== SUPPLIED INFORMATION ==
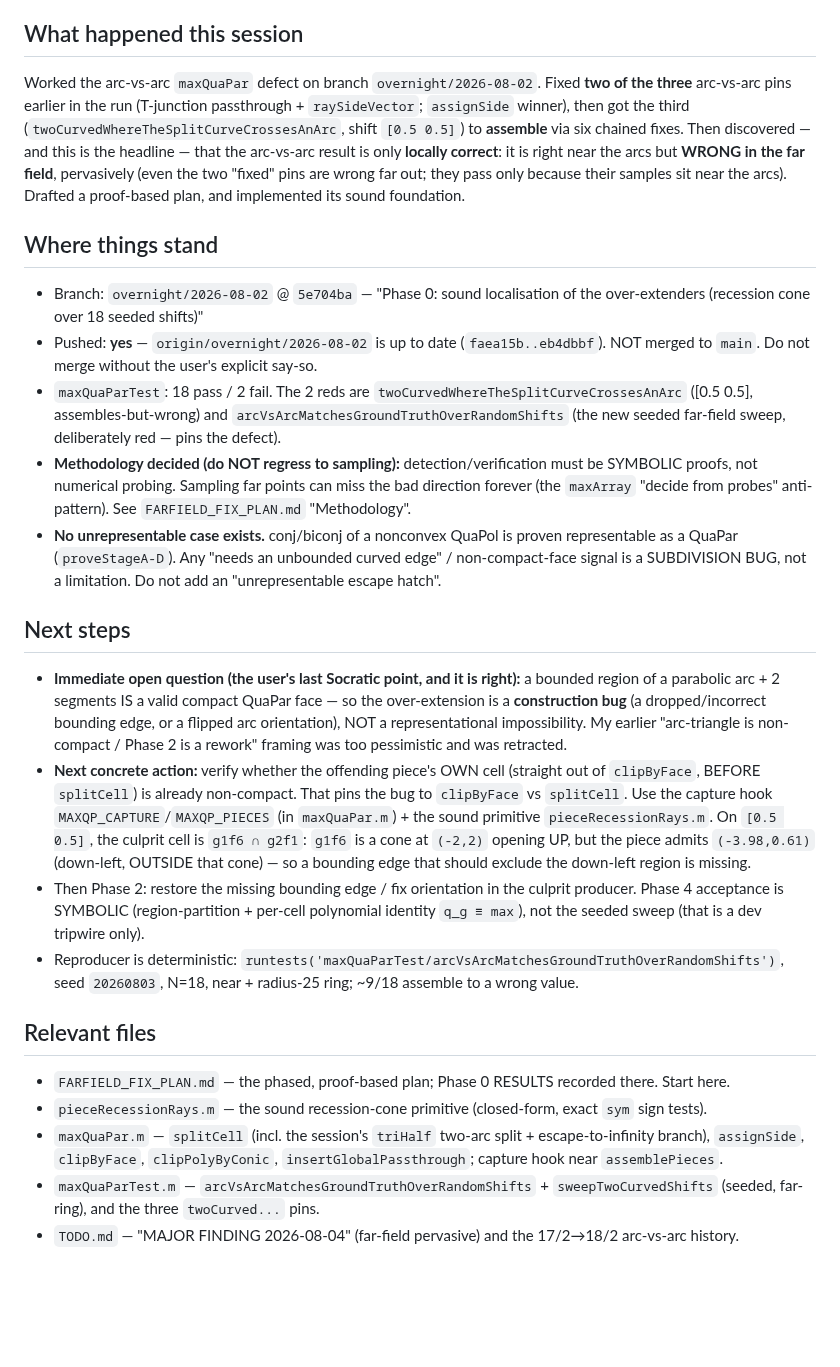
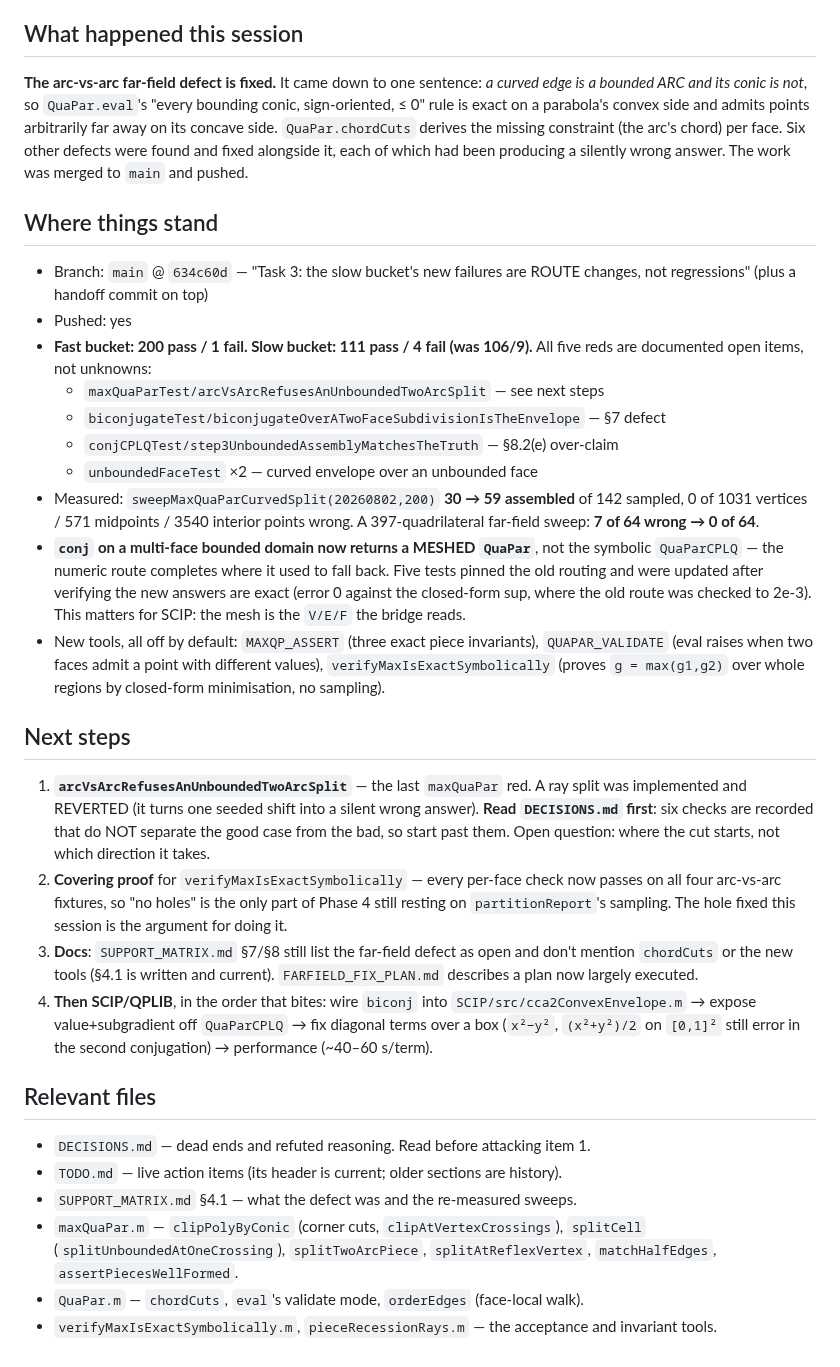
Before and after one commit to ylucet/CCA2, a Markdown page: .claude/SESSION_HANDOFF.md, the part around one of its changes. Rendered like a GitHub page; blank space fills up the shorter version.

```diff
--- a/.claude/SESSION_HANDOFF.md
+++ b/.claude/SESSION_HANDOFF.md
@@ -4,56 +4,59 @@ _Last updated: 2026-08-10_
 
 ## What happened this session
 
-Worked the arc-vs-arc `maxQuaPar` defect on branch `overnight/2026-08-02`. Fixed **two of the three**
-arc-vs-arc pins earlier in the run (T-junction passthrough + `raySideVector`; `assignSide` winner),
-then got the third (`twoCurvedWhereTheSplitCurveCrossesAnArc`, shift `[0.5 0.5]`) to **assemble**
-via six chained fixes. Then discovered — and this is the headline — that the arc-vs-arc result is
-only **locally correct**: it is right near the arcs but **WRONG in the far field**, pervasively (even
-the two "fixed" pins are wrong far out; they pass only because their samples sit near the arcs).
-Drafted a proof-based plan, and implemented its sound foundation.
+**The arc-vs-arc far-field defect is fixed.** It came down to one sentence: *a curved edge is a
+bounded ARC and its conic is not*, so `QuaPar.eval`'s "every bounding conic, sign-oriented, ≤ 0"
+rule is exact on a parabola's convex side and admits points arbitrarily far away on its concave
+side. `QuaPar.chordCuts` derives the missing constraint (the arc's chord) per face. Six other
+defects were found and fixed alongside it, each of which had been producing a silently wrong
+answer. The work was merged to `main` and pushed.
 
 ## Where things stand
 
-- Branch: `overnight/2026-08-02` @ `5e704ba` — "Phase 0: sound localisation of the over-extenders
-  (recession cone over 18 seeded shifts)"
-- Pushed: **yes** — `origin/overnight/2026-08-02` is up to date (`faea15b..eb4dbbf`). NOT merged to
-  `main`. Do not merge without the user's explicit say-so.
-- `maxQuaParTest`: 18 pass / 2 fail. The 2 reds are `twoCurvedWhereTheSplitCurveCrossesAnArc`
-  ([0.5 0.5], assembles-but-wrong) and `arcVsArcMatchesGroundTruthOverRandomShifts` (the new seeded
-  far-field sweep, deliberately red — pins the defect).
-- **Methodology decided (do NOT regress to sampling):** detection/verification must be SYMBOLIC
-  proofs, not numerical probing. Sampling far points can miss the bad direction forever (the
-  `maxArray` "decide from probes" anti-pattern). See `FARFIELD_FIX_PLAN.md` "Methodology".
-- **No unrepresentable case exists.** conj/biconj of a nonconvex QuaPol is proven representable as a
-  QuaPar (`proveStageA-D`). Any "needs an unbounded curved edge" / non-compact-face signal is a
-  SUBDIVISION BUG, not a limitation. Do not add an "unrepresentable escape hatch".
+- Branch: `main` @ `634c60d` — "Task 3: the slow bucket's new failures are ROUTE changes, not
+  regressions" (plus a handoff commit on top)
+- Pushed: yes
+- **Fast bucket: 200 pass / 1 fail. Slow bucket: 111 pass / 4 fail (was 106/9).** All five reds are
+  documented open items, not unknowns:
+  - `maxQuaParTest/arcVsArcRefusesAnUnboundedTwoArcSplit` — see next steps
+  - `biconjugateTest/biconjugateOverATwoFaceSubdivisionIsTheEnvelope` — §7 defect
+  - `conjCPLQTest/step3UnboundedAssemblyMatchesTheTruth` — §8.2(e) over-claim
+  - `unboundedFaceTest` ×2 — curved envelope over an unbounded face
+- Measured: `sweepMaxQuaParCurvedSplit(20260802,200)` **30 → 59 assembled** of 142 sampled, 0 of
+  1031 vertices / 571 midpoints / 3540 interior points wrong. A 397-quadrilateral far-field sweep:
+  **7 of 64 wrong → 0 of 64**.
+- **`conj` on a multi-face bounded domain now returns a MESHED `QuaPar`**, not the symbolic
+  `QuaParCPLQ` — the numeric route completes where it used to fall back. Five tests pinned the old
+  routing and were updated after verifying the new answers are exact (error 0 against the
+  closed-form sup, where the old route was checked to 2e-3). This matters for SCIP: the mesh is the
+  `V/E/F` the bridge reads.
+- New tools, all off by default: `MAXQP_ASSERT` (three exact piece invariants), `QUAPAR_VALIDATE`
+  (eval raises when two faces admit a point with different values), `verifyMaxIsExactSymbolically`
+  (proves `g = max(g1,g2)` over whole regions by closed-form minimisation, no sampling).
 
 ## Next steps
 
-- **Immediate open question (the user's last Socratic point, and it is right):** a bounded region of
-  a parabolic arc + 2 segments IS a valid compact QuaPar face — so the over-extension is a
-  **construction bug** (a dropped/incorrect bounding edge, or a flipped arc orientation), NOT a
-  representational impossibility. My earlier "arc-triangle is non-compact / Phase 2 is a rework"
-  framing was too pessimistic and was retracted.
-- **Next concrete action:** verify whether the offending piece's OWN cell (straight out of
-  `clipByFace`, BEFORE `splitCell`) is already non-compact. That pins the bug to `clipByFace` vs
-  `splitCell`. Use the capture hook `MAXQP_CAPTURE`/`MAXQP_PIECES` (in `maxQuaPar.m`) + the sound
-  primitive `pieceRecessionRays.m`. On `[0.5 0.5]`, the culprit cell is `g1f6 ∩ g2f1`: `g1f6` is a
-  cone at `(-2,2)` opening UP, but the piece admits `(-3.98,0.61)` (down-left, OUTSIDE that cone) —
-  so a bounding edge that should exclude the down-left region is missing.
-- Then Phase 2: restore the missing bounding edge / fix orientation in the culprit producer.
-  Phase 4 acceptance is SYMBOLIC (region-partition + per-cell polynomial identity `q_g ≡ max`), not
-  the seeded sweep (that is a dev tripwire only).
-- Reproducer is deterministic: `runtests('maxQuaParTest/arcVsArcMatchesGroundTruthOverRandomShifts')`,
-  seed `20260803`, N=18, near + radius-25 ring; ~9/18 assemble to a wrong value.
+1. **`arcVsArcRefusesAnUnboundedTwoArcSplit`** — the last `maxQuaPar` red. A ray split was
+   implemented and REVERTED (it turns one seeded shift into a silent wrong answer). **Read
+   `DECISIONS.md` first**: six checks are recorded that do NOT separate the good case from the bad,
+   so start past them. Open question: where the cut starts, not which direction it takes.
+2. **Covering proof** for `verifyMaxIsExactSymbolically` — every per-face check now passes on all
+   four arc-vs-arc fixtures, so "no holes" is the only part of Phase 4 still resting on
+   `partitionReport`'s sampling. The hole fixed this session is the argument for doing it.
+3. **Docs**: `SUPPORT_MATRIX.md` §7/§8 still list the far-field defect as open and don't mention
+   `chordCuts` or the new tools (§4.1 is written and current). `FARFIELD_FIX_PLAN.md` describes a
+   plan now largely executed.
+4. **Then SCIP/QPLIB**, in the order that bites: wire `biconj` into `SCIP/src/cca2ConvexEnvelope.m`
+   → expose value+subgradient off `QuaParCPLQ` → fix diagonal terms over a box (`x²−y²`,
+   `(x²+y²)/2` on `[0,1]²` still error in the second conjugation) → performance (~40–60 s/term).
 
 ## Relevant files
 
-- `FARFIELD_FIX_PLAN.md` — the phased, proof-based plan; Phase 0 RESULTS recorded there. Start here.
-- `pieceRecessionRays.m` — the sound recession-cone primitive (closed-form, exact `sym` sign tests).
-- `maxQuaPar.m` — `splitCell` (incl. the session's `triHalf` two-arc split + escape-to-infinity
-  branch), `assignSide`, `clipByFace`, `clipPolyByConic`, `insertGlobalPassthrough`; capture hook
-  near `assemblePieces`.
-- `maxQuaParTest.m` — `arcVsArcMatchesGroundTruthOverRandomShifts` + `sweepTwoCurvedShifts` (seeded,
-  far-ring), and the three `twoCurved...` pins.
-- `TODO.md` — "MAJOR FINDING 2026-08-04" (far-field pervasive) and the 17/2→18/2 arc-vs-arc history.
+- `DECISIONS.md` — dead ends and refuted reasoning. Read before attacking item 1.
+- `TODO.md` — live action items (its header is current; older sections are history).
+- `SUPPORT_MATRIX.md` §4.1 — what the defect was and the re-measured sweeps.
+- `maxQuaPar.m` — `clipPolyByConic` (corner cuts, `clipAtVertexCrossings`), `splitCell`
+  (`splitUnboundedAtOneCrossing`), `splitTwoArcPiece`, `splitAtReflexVertex`, `matchHalfEdges`,
+  `assertPiecesWellFormed`.
+- `QuaPar.m` — `chordCuts`, `eval`'s validate mode, `orderEdges` (face-local walk).
+- `verifyMaxIsExactSymbolically.m`, `pieceRecessionRays.m` — the acceptance and invariant tools.
```
Also changed, not shown: other parts of .claude/SESSION_HANDOFF.md (+1 -1 lines), DECISIONS.md (+56 -0 lines).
===
§ TASK DIRECTIONS
Tally the lines above that contain the string "case". Respond with the total alone.

§ EXERCISE OUTPUT
2